Considering our nation's history of brutality, the most impactful and destructive system known upon these shores has been empire as white supremacy. Disturbingly, in the face of progress, there are signs that the empire is striking back.

Whether it be the vitriol of presidential candidates with their calls to take our nation back, or a Black motorist gunned down on the highway by a plain clothes officer who did not bother to identify himself, or a young girl hurled across the classroom in her desk, it all speaks to empire as white supremacy striking back to reclaim the territory it believes it has lost. Every time another racist themed fraternity party is planned, or we witness another miscarriage of justice against Black life in the courts, these are signs of empire striking back.

The nature of empire as white supremacy is such that fictional worlds have not been spared from its wrath. Some fans of Star Wars began an unconscionable protest against the forthcoming Star Wars film The Force Awakens because it features a Black man - John Boyega - as the lead actor. This is unconscionable in that Black men such as James Earl Jones and Billy Dee Williams held roles in the original Star Wars releases. However, when empire strikes back, it strikes back at everything, real or fictitious!

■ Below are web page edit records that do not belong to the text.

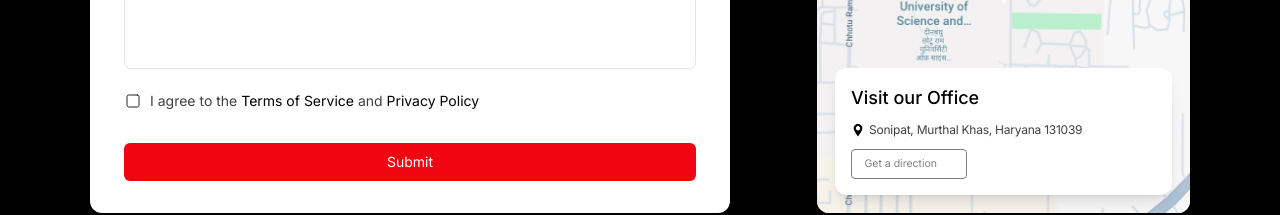
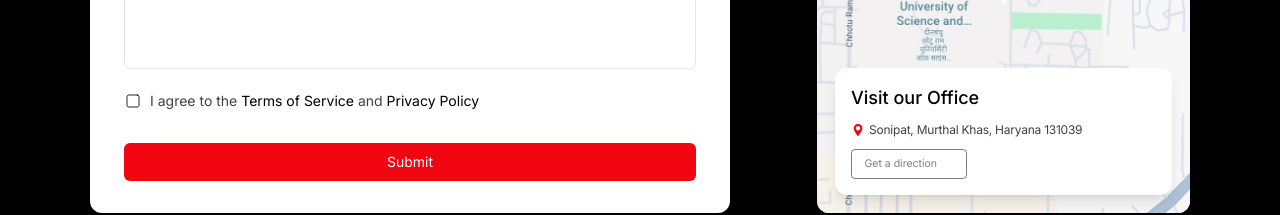
Before and after one commit to Bored008/EBAT, a Next.js app: page /contact in a window 1280 px wide. Shown: the part 860-1075 px from the top of the page. Built offline with nearby package versions, Linux system fonts and the light colour scheme; a web font is replaced by a local one.

Commit message:
style: change office location icon to primary red color

```diff
--- a/src/app/contact/page.tsx
+++ b/src/app/contact/page.tsx
@@ -138,7 +138,7 @@ export default function ContactPage() {
                   <div className="absolute bottom-[18px] left-[18px] right-[18px] flex flex-col p-[16px] gap-[10px] bg-white rounded-[12px] shadow-lg">
                     <h3 className="font-sans font-medium text-[18px] text-black">Visit our Office</h3>
                     <div className="flex flex-row items-center gap-[4px]">
-                      <Image src="/images/contact/location.svg" alt="Location" width={14} height={14} className="brightness-0" />
+                      <Image src="/images/contact/location-red.svg" alt="Location" width={14} height={14} />
                       <span className="font-sans text-[12px] tracking-[-0.02em] text-black/75">Sonipat, Murthal Khas, Haryana 131039</span>
                     </div>
                     <button className="flex flex-row items-center justify-center gap-[3px] border border-black/50 rounded-[4px] py-[6px] px-[12px] w-[116px] text-black/50 hover:bg-black/5 transition-colors">
```
Also changed, not shown: public/images/contact/location-red.svg (added).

Such nonsensical conclusions birthing brutal actions are the fruits of empire as white supremacy. This empire has robbed continents of its humanity, forced conversion, and raped and pillaged in the name of God. This empire has used Black bodies as lab rats for medical research, military and civilian, alike. This empire refuses to maintain levee walls but runs to build border walls.

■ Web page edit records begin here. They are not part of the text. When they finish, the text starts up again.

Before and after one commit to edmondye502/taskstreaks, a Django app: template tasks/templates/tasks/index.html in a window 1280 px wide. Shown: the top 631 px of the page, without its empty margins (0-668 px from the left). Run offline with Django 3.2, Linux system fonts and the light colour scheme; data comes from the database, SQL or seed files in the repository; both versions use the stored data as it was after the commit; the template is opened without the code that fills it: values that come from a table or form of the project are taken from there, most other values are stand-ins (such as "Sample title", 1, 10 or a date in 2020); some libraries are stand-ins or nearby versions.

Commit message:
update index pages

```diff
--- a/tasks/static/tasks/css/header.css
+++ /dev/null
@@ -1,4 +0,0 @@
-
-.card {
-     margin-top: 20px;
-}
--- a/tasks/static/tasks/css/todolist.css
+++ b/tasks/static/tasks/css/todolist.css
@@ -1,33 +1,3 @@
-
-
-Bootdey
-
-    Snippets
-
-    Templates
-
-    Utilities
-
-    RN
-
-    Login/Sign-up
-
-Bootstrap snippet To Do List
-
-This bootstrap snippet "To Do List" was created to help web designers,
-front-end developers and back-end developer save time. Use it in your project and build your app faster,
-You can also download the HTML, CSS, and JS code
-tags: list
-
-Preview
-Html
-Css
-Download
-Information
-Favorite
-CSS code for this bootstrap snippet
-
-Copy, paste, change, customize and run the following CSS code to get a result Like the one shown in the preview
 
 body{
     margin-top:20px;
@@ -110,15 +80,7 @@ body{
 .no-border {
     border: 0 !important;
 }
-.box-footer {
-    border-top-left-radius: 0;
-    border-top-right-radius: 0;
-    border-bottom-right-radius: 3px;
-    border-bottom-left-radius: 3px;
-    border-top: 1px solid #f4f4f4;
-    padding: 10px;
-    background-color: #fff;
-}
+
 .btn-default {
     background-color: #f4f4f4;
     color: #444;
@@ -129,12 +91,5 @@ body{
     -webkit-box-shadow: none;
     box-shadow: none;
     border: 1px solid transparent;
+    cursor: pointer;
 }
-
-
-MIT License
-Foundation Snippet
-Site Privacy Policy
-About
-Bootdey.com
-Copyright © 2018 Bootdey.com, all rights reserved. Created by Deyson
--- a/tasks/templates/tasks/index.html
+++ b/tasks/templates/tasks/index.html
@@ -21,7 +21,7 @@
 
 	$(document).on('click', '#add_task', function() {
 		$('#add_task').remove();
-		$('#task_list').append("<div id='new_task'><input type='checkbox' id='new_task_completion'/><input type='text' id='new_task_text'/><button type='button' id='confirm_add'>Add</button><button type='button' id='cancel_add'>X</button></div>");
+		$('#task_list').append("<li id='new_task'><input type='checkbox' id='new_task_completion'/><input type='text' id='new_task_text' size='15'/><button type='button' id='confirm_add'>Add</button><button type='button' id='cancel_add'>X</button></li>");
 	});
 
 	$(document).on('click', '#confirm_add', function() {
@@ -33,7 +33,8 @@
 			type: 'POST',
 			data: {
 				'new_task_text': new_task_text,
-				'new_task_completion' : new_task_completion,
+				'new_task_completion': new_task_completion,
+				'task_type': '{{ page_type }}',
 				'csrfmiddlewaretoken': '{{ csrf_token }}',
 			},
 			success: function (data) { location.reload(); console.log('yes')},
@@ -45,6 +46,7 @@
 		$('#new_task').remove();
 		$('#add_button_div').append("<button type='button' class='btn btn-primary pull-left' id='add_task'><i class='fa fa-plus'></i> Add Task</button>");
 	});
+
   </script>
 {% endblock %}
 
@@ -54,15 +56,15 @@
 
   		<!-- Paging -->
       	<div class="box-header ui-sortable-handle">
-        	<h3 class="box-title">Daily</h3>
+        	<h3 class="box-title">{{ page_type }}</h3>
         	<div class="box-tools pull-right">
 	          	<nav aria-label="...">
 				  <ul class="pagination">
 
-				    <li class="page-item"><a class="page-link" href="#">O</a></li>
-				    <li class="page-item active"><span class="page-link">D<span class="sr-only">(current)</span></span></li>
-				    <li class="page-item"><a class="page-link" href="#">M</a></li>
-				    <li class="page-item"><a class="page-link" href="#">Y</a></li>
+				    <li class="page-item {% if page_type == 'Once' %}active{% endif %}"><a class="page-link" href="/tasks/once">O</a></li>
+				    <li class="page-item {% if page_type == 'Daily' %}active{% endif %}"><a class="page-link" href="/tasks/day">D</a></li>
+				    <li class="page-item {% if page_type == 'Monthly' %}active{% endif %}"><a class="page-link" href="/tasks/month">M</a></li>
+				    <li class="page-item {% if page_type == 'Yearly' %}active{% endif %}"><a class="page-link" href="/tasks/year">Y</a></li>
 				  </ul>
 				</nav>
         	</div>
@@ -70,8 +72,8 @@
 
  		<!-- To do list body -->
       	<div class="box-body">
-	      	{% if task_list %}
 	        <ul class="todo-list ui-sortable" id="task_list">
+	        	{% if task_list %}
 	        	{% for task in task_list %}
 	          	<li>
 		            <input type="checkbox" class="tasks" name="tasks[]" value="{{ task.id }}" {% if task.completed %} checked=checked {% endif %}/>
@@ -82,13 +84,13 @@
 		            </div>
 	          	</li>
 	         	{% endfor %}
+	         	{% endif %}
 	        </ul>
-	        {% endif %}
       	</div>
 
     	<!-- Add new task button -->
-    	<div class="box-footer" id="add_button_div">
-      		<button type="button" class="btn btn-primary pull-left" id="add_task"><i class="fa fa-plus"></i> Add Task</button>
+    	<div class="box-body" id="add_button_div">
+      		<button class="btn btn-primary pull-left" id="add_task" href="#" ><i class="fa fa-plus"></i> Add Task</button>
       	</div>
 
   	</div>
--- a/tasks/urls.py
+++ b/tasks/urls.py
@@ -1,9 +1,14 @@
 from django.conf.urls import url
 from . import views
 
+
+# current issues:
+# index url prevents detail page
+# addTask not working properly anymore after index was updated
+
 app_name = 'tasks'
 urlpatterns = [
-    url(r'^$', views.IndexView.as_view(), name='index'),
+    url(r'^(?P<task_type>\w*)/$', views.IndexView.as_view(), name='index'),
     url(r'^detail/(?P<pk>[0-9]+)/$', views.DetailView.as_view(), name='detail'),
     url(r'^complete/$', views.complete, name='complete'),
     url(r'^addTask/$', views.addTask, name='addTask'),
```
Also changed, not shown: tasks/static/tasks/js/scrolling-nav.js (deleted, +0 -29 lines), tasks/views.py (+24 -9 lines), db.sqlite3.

Empire strikes with impunity.

Empire as white supremacy sees progress as decline and diversity as weakness. Therefore, empire projects fear for who we are becoming as a nation, which is a more diverse nation, and it promotes a return to segregation as the solution. At its root, empire is fear, the fear of a Black planet wherein Blacks, and other historically oppressed and marginalized communities, are given seats at the table of power, a planet where all are equal and all are treated equally.

Dr. Martin Luther King, Jr. devoted two entire chapters to empire as it strikes back in his first book, Stride toward Freedom: the Montgomery Story . In his chapter "Methods of the Opposition," King writes in vivid detail about the various struggles that the people of Montgomery faced from the empire as they sought to gain equality under the law. This opposition included everything from espionage to "a series of arrests for minor and often imaginary traffic violations."

Again, for empire, fact and fiction are perceived the same.

The chapter is followed by "The Violence of Desperate Men." In this chapter, King recalls the bombing of his home and the bombing of other homes during the boycott. With the fear of change, empire can strike with deadly force.

Today, what continues to draw me to Return of the Jedi is its message of hope. This hope is the hope of a people - a diverse people - standing shoulder to shoulder to fight back against all threats of an empire. As we continue to see evidence of an empire striking back, let us awaken the force within and embrace our collective power to work together for progress and to bring about the changes so desperately needed in our society.

Even when facing empire, the force has always been strong with people committed to working together for justice.